There are concerns that immigrants are increasing crime rates in areas that they migrate to. Low income & poor education are factors which can lead to crime. In addition, as Mexico is a country associated with drug trafficking, there are concerns that Mexican migrants could be smuggling drugs into America, creating the problem of drug related crimes.
The introduction of Mexican cultural traditions to America, especially in states with large numbers of migrants, have helped to improve cultural aspects of those states. Mexican themed food has become incredibly popular in America with burrito and taco fast food shops opening up across the country. The new food & music has helped to improve the cultural diversity of America significantly.
With such a large number of Mexican migrants not speaking English fluently, it is now common for Spanish to be taught in American schools, widening the skill set of the younger population and improving the potential career opportunities that students may have. This also (slightly) helps ease social tensions caused by people speaking different languages which locals don’t understand.
With so many young people leaving Mexico, its developing an increasingly dependant population as the majority of people left are the elderly who can not work. Furthermore, the lack of young fertile couples is reducing the birth rate in Mexico, further increasing the dependency ratio as there is no workforce to pay taxes to support the elderly.
The majority of migrants leaving Mexico are males leaving a population with a high number of females. This is problematic as they are unable to find partners, get married and, in a mostly catholic country, have children (out of wedlock). This is, as mentioned above, reducing the birth rate and increasing the dependency ratio.
Mexican migrants often take low paying, menial jobs, which, while low paying, offer higher wages than what they’d earn in Mexico. This was, at first, advantageous, as many Americans did not want these low paying jobs but companies needed people to fill these jobs. Now, as unemployment rises in America, Americans want these menial jobs but many migrants already have taken the jobs. This can lead to increased social tension as Americans believe that their jobs are being taken.
Migrants work at incredibly low wages. Americans who are desperate for work are now often expected to work at these incredibly low wages too, which they can’t afford to do, leading to increased poverty in America. Many companies are now also replacing American labour with cheaper migrant labour, also increasing unemployment rates are people are forced out of their jobs.
While legal Mexican migrants are working & paying taxes, they often send money they earn back to their families in Mexico, rather than spending it in America, which can effect the country’s economy as there is less money being spent on products which are taxed in America.

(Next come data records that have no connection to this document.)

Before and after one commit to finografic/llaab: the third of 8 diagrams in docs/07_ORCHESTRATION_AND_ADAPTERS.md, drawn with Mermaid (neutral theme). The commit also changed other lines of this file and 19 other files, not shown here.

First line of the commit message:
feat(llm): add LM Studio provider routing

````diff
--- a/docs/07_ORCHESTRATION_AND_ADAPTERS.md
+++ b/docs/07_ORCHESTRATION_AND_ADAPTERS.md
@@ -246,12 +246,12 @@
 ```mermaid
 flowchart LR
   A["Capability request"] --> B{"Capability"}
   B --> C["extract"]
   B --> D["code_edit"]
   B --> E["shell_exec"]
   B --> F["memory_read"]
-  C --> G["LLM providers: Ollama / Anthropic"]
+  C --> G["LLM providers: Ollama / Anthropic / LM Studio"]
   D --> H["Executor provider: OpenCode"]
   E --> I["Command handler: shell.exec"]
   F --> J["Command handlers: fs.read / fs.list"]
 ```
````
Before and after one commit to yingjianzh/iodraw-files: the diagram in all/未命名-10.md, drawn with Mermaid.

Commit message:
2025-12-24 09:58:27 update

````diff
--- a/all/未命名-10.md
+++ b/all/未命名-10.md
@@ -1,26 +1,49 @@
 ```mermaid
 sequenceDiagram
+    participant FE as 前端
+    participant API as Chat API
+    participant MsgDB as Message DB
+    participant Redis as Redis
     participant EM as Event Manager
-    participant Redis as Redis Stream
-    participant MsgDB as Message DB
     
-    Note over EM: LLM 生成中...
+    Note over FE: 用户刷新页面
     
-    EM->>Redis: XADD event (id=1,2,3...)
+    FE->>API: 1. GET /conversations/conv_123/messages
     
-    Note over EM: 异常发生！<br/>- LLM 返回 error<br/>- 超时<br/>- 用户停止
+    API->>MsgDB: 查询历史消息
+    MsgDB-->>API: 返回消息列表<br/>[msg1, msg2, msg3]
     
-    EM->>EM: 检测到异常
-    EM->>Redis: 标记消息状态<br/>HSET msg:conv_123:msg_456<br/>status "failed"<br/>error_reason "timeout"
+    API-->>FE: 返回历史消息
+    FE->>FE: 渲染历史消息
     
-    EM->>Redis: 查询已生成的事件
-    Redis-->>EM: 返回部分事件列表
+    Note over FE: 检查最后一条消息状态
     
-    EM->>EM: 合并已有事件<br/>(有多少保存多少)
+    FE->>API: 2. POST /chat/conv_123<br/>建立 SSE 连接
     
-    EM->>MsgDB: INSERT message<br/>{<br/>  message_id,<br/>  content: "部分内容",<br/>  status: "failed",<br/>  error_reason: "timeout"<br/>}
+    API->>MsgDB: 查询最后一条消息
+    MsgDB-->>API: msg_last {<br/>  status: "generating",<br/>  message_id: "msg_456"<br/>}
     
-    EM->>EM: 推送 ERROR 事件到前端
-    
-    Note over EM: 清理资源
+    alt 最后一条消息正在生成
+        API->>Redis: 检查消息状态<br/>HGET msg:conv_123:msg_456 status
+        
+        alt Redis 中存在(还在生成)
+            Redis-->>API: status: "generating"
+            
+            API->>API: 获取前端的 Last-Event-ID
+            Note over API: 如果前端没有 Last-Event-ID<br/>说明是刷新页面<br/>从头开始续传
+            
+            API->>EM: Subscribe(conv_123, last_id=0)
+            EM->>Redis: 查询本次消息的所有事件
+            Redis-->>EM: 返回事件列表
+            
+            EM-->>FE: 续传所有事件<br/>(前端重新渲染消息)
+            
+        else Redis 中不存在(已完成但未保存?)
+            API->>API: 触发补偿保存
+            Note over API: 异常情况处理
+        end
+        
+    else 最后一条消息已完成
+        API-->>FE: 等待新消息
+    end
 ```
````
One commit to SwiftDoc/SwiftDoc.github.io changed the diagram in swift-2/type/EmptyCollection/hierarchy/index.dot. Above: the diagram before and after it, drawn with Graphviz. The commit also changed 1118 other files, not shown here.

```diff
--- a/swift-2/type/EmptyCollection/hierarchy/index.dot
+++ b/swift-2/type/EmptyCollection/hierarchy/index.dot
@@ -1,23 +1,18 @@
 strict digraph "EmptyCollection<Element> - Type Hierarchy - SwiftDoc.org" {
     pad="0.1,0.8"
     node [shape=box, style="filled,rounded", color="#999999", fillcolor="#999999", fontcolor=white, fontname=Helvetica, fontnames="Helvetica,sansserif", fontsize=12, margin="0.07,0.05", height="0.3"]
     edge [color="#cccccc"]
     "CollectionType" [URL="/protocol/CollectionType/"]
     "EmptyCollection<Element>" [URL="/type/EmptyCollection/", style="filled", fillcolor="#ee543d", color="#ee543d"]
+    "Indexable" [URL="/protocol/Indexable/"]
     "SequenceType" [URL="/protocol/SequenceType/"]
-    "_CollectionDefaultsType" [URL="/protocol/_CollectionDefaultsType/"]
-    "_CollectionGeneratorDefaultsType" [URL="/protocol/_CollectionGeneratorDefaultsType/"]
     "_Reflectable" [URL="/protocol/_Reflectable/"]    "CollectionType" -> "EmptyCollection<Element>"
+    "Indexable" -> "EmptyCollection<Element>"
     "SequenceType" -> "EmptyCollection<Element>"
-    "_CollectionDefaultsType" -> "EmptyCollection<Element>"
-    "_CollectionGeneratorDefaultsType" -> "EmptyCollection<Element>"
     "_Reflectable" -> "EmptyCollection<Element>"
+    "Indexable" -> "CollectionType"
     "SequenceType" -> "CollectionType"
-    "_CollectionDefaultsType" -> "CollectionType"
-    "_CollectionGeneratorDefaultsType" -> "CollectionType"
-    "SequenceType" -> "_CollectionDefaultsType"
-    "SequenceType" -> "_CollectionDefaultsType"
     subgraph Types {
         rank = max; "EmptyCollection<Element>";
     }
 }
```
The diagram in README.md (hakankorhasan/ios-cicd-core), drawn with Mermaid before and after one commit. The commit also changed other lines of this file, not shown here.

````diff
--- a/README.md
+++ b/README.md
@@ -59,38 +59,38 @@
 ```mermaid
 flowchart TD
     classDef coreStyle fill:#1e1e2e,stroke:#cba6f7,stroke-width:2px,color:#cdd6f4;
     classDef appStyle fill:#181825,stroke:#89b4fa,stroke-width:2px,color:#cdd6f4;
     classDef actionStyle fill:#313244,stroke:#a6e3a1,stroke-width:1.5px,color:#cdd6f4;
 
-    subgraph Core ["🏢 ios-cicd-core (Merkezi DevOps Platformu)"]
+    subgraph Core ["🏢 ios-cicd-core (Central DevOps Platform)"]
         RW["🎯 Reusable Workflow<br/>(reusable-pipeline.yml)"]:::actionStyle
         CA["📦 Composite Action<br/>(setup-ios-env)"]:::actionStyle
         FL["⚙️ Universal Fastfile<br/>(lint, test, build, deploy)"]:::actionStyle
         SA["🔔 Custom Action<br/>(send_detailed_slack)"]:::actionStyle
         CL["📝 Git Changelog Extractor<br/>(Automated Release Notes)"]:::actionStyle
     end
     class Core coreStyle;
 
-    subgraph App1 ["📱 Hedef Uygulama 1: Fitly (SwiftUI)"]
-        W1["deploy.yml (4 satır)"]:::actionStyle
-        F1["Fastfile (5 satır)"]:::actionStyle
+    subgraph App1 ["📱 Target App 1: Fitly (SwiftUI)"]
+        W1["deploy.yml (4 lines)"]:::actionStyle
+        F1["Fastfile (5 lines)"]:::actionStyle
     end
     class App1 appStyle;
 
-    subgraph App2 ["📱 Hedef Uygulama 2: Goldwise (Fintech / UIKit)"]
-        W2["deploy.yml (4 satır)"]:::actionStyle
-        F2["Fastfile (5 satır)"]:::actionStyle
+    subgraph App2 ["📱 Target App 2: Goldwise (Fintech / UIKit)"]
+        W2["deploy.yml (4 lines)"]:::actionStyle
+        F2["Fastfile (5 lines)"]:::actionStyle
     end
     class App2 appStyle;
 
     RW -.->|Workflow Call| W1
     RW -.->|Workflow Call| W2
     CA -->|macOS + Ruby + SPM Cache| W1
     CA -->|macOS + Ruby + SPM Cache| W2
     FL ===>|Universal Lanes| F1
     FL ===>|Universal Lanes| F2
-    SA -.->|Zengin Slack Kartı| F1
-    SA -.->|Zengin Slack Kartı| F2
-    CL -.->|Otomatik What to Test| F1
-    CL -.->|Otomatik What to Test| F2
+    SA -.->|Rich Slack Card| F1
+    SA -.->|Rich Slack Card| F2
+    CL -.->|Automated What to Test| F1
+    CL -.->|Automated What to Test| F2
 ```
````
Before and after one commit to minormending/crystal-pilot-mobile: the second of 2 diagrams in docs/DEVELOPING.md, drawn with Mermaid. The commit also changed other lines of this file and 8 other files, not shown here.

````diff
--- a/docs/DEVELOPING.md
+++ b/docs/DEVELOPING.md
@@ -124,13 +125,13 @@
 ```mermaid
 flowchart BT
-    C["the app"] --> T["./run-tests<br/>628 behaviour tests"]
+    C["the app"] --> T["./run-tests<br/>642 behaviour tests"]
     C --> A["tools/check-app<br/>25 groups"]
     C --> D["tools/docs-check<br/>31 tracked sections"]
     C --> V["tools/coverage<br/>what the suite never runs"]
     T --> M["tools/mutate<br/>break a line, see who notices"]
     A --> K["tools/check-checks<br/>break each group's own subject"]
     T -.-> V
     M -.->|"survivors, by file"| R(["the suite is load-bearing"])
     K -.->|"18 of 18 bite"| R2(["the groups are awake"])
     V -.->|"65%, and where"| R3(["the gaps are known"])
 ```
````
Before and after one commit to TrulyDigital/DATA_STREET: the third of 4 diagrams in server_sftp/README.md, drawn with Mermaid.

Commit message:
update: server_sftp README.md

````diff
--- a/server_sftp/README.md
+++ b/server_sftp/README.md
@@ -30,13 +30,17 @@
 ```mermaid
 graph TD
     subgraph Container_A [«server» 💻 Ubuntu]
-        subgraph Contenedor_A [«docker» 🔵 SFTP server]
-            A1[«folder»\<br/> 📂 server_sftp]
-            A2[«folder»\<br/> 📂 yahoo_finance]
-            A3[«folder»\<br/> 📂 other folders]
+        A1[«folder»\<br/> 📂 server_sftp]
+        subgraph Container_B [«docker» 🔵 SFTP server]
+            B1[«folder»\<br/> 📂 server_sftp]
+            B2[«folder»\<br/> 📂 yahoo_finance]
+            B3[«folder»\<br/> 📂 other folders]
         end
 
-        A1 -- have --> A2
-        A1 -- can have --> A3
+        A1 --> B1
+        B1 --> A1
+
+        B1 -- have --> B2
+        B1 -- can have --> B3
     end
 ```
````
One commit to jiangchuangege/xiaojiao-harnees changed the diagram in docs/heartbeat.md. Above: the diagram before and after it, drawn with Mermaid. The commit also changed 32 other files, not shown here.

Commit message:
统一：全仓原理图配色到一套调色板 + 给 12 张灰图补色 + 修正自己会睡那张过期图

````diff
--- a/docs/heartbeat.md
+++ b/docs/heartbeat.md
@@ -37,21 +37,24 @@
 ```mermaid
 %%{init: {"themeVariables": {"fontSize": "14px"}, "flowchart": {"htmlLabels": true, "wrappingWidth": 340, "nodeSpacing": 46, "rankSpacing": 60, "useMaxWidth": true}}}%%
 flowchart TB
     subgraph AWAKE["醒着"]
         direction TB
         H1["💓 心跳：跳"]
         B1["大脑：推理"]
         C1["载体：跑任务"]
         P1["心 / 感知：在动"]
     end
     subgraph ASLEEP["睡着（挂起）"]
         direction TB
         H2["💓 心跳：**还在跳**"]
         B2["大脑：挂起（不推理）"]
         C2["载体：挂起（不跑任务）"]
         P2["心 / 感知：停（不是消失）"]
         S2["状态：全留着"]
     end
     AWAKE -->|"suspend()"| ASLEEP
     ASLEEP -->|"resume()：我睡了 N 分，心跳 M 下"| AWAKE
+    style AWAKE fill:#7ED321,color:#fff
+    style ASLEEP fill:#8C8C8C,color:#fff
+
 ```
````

Conversely, the increased amount of money being sent back to Mexico is helping its economy greatly as people now have money to spend on goods and services.
As people move out of Mexico, pressure on land, social services and jobs is being relieved. Unemployment will fall and health services will no longer be over capacity as the population is reduced. The problem, however, arises when the young and skilled workforce leaves, resulting in a shortage of potential workers to fill these newly freed jobs and to work in these social services. A shortage of medically trained people, for example, could counteract the relieved health system.
Mexico’s population is very dependent on food grown in Mexico. Unfortunately, the majority of migrants come from rural areas, leaving a shortage of farmers and therefore the potential for food shortages in Mexico as the economically active people from rural areas leave.